I had not seen Revue Starlight before, but the name rang bells. Quickly googling the name it was immediately apparent that It would be more surprising if it hadn’t hit my radar. Revue Starlight was created as a multi-platform media franchise. It was a collaborative work created by Bushiroad,(Cardfight Vanguard and other card games) Nelke Planning (producer of theatrical productions) and Kinema Citrus (anime studio). It was first was released to the public in 2017 as a musical that was only on for only a couple of days at a theatre in Tokyo. This was followed by the 12 episode anime, originally released in 2018, that we have in this Collectors Edition courtesy of MVM. The series has also received three manga adaptations and a popular smartphone game titled Shōjo Kageki Revue Starlight: RE Live. Right now there is a compilation and I gather a sequel film in the works too.
So this is clearly a franchise designed to grab my attention and keep me hooked. This isn't the fist series to be designed this way (see our recent Kadokawa Jet Girls review) and the proof will be in the proverbial pudding as to whether or not this is a success or failure.
The Collectors Edition is supplied in a handsome case with attractive artwork featuring 2 of the lead protagonists. Included in the box there is a 64 page art book and 10 art cards. Neither of these were received with the review discs though based on images I’ve seen online they do look lovely and welcome in any fan/Otaku’s collection.
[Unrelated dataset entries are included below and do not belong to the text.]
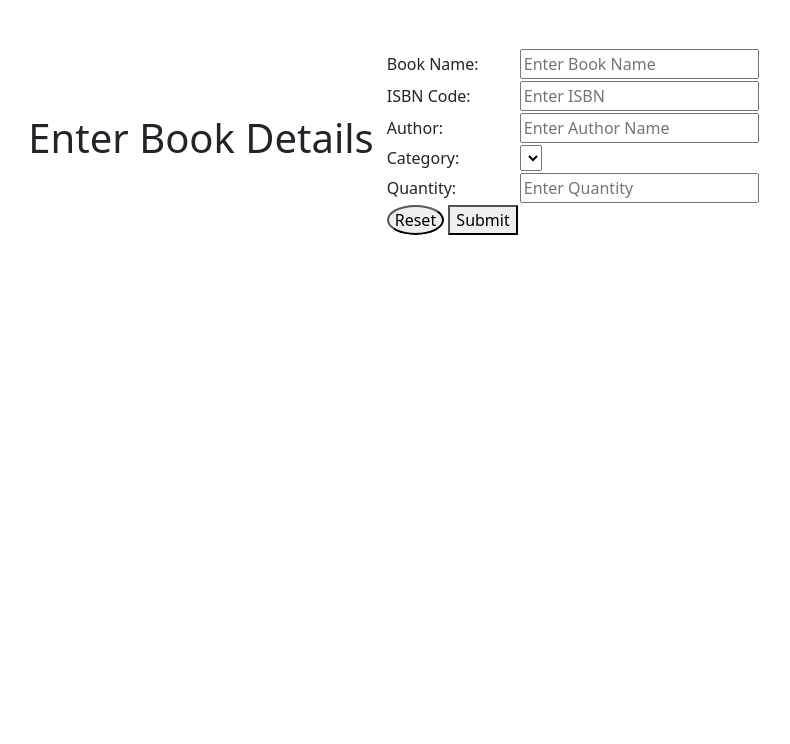
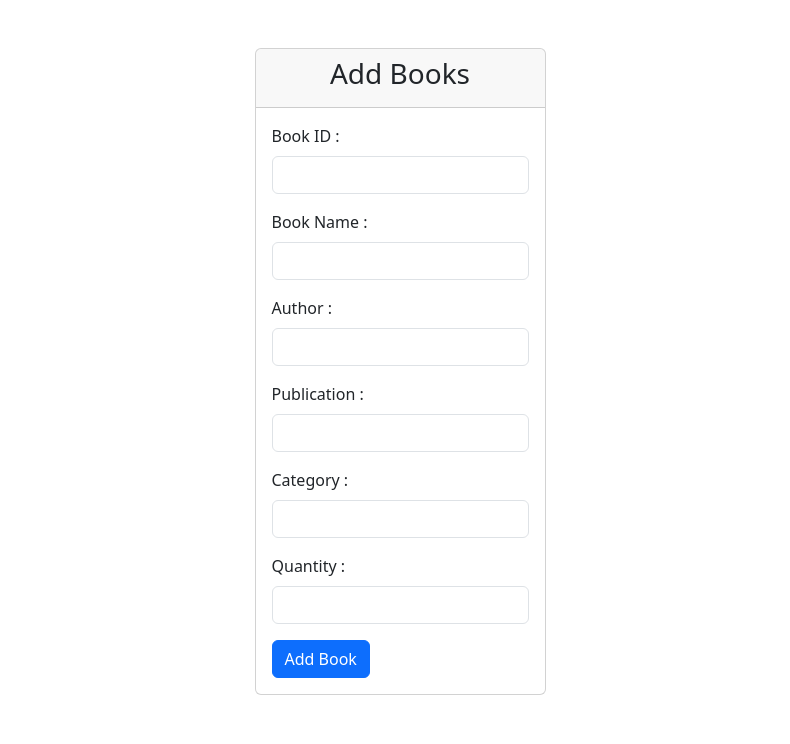
Before and after one commit to Lekhan11/Library_Manager, a Django app: page /add_book/ in a window 1280 px wide. Shown: the part 56-800 px from the top of the page, without its empty margins (240-1030 px from the left). Run offline with Django 5.2, Linux system fonts and the light colour scheme; lists and menus that the app fills with data are empty; some libraries are stand-ins or nearby versions.

Commit message:
addbooks and issue books done

```diff
--- a/Library/templates/addbooks.html
+++ b/Library/templates/addbooks.html
@@ -2,49 +2,55 @@
 {% block title %}View Users{% endblock %}
 {% block content %}
 
-    <center>
-          <h1 class='text-center'>Enter Book Details</h1>
-    </center>
-         <form action="/addbooks" method="POST">
+<div class="card">
+    <div class="card-header">
+        <h3 class="text-center">Add Books</h3>
+    </div>
+    <div class="card-body">
+        <form method="POST" action="">
             {% csrf_token %}
-              <div class="container">
-                <center>
-                <table>
-                    <tr>
-                        <td>Book Name:</td>
-                        <td><input type="text" name="book_name" placeholder="Enter Book Name"></td>
-                    </tr>
-                    <tr>
-                        <td>ISBN Code:</td>
-                        <td>
-                            <input type="text" name="isbn" placeholder="Enter ISBN">
-                        </td>
-                    </tr>
-                    <tr>
-                        <td>Author:</td>
-                        <td><input type="text" name="author" placeholder="Enter Author Name"></td>
-                    </tr>
-                    <tr>
-                        <td>Category:</td>
-                        <td>
-                            <select name="category">
-                                {% for category in categories %}
-                                <option>{{ category }}</option>
-                                {% endfor %}
-                            </select>
-                        </td>
-                    </tr>
-                    <tr>
-                        <td>Quantity:</td>
-                        <td><input type="text" name="quantity" placeholder="Enter Quantity"></td>
-                    </tr>
-                    <tr>
-                        <td><button style="border-radius: 50%;">Reset</button>
-                        <button>Submit</button></td>
-                    </tr>
-                </table>
-                </center>
-              </div>
+            {% if messages %}
+            <div class="alert alert-info alert-dismissible fade show" role="alert">
+                {% for message in messages %}
+                <p>{{ message }}</p>
+                {% endfor %}
+                <button type="button" class="btn-close" data-bs-dismiss="alert" aria-label="Close"></button>
+            </div>
+            {% endif %}
 
-            </form>
+            <div class="mb-3">
+                <label for="book_id" class="form-label">Book ID :</label>
+                <input type="text" class="form-control" id="book_id" name="book_id">
+            </div>
+
+            <div class="mb-3">
+                <label for="book_name" class="form-label">Book Name :</label>
+                <input type="text" class="form-control" id="book_name" name="book_name">
+            </div>
+
+            <div class="mb-3">
+                <label for="author" class="form-label">Author :</label>
+                <input type="text" class="form-control" id="author" name="author">
+            </div>
+
+            <div class="mb-3">
+                <label for="publication" class="form-label">Publication :</label>
+                <input type="text" class="form-control" id="publication" name="publication">
+            </div>
+
+            <div class="mb-3">
+                <label for="category" class="form-label">Category :</label>
+                <input type="text" class="form-control" id="category" name="category">
+            </div>
+
+            <div class="mb-3">
+                <label for="quantity" class="form-label">Quantity :</label>
+                <input type="text" class="form-control" id="quantity" name="quantity">
+            </div>
+
+            <button type="submit" class="btn btn-primary">Add Book</button>
+        </form>
+    </div>
+</div>
+
 {% endblock %}
```
Also changed, not shown: Library/templates/issue_books.html (+42 -65 lines), db.sqlite3.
That brings us to the anime itself. The show is an all female cast and centres on eight young women who have decided to attend Seisho Music Academy. The lead is Karen Aijō, an enthusiastic, energetic and yet somewhat lazy character reliant on her own raw talent rather than actual effort. Karen has joined the school having promised her childhood friend Hikari that they would be on the stage with the starlight revue 12 years ago. T
This all seems quite straightforward and bar the clues in the intro you may assume that this is going to be a slice of life drama piece. A modern Fame or Glee with an anime glaze. The first episode introduces you to the eight women who have joined the academy and they all seem to get along despite a minor sense of tension and competitiveness between the protagonists. The characters are all likeable if a bit stereotypical, and none of them immediately leapt out in a dramatic or humorous way. If I based my view on the first 10 minutes or so I might have switched off deciding that perhaps I was not the audience for this.
There is indeed more to the anime than it first appears; at the end of the first academic day the girls receive text messages signed off with a giraffe icon. The message invites them to a special starlight revue. Accepting the invitations, the girls find themselves taking an elevator (that’s not usually there) to a giant circular stage on which they are to audition. Tasked with showcasing their dramatic and acrobatic skills, the matter is complicated by each of them engaging in battle in a one-on-one fight between classmates. They join the stage in a militaristic style uniform, each wielding weapons. These epic fast-paced battles are fought with dramatic backdrops that often seemed to magically change around them, reflecting the thoughts and feelings of the combatants. The characters also seem to be imbued with magic given that physics are largely ignored, jumping as they do to incredible heights and throwing themselves about with superhuman skill, never batting an eyelid whilst doing so. Whilst they did passionately strike at each other I do not recall anyone ever getting really injured. The audition is over when one of the girls manages to cut free their opponent's cape.
These Revues are really the bread and butter of the show. They are fun to watch, and with each fight between the various pairs you learn their motivations and how they each learn from the experience. This shows far greater character depth and development than you might expect from a show such as this.
The giraffe that convinces the girls to undertake the auditions by promising that the winner will become the Academy's "Top Star", perhaps a study of the cutthroat nature of the music industry and the lengths people will go to attain their dreams and the corruption such competition can create - while Karen’s original promise may be purely motivated, how far is she willing to go to become number 1?
As a show all about musical theatre I was not surprised to see how great the soundtrack was, and even the lyrics are pretty good. Animation and art style was vibrant and attractive, certainly designed with mass appeal in mind.
Overall, while the school drama and marginal personal conflicts are a bit overly familiar by now, the performance battles, mixed with a great soundtrack, create a great package. There is no noticeable ecchi or bloodshed so this can be shown to the whole family. I have found that friends of mine who were fans of the recent version of She-Ra on Netflix particularly enjoyed this.
Don’t get me wrong if you want more bloodshed in your battles or more flesh shown then this is probably not for you. If you want that to the extreme then Ikki Tousen is probably more your bag. If you like shows like K-On or Love Live, this is very much up your street.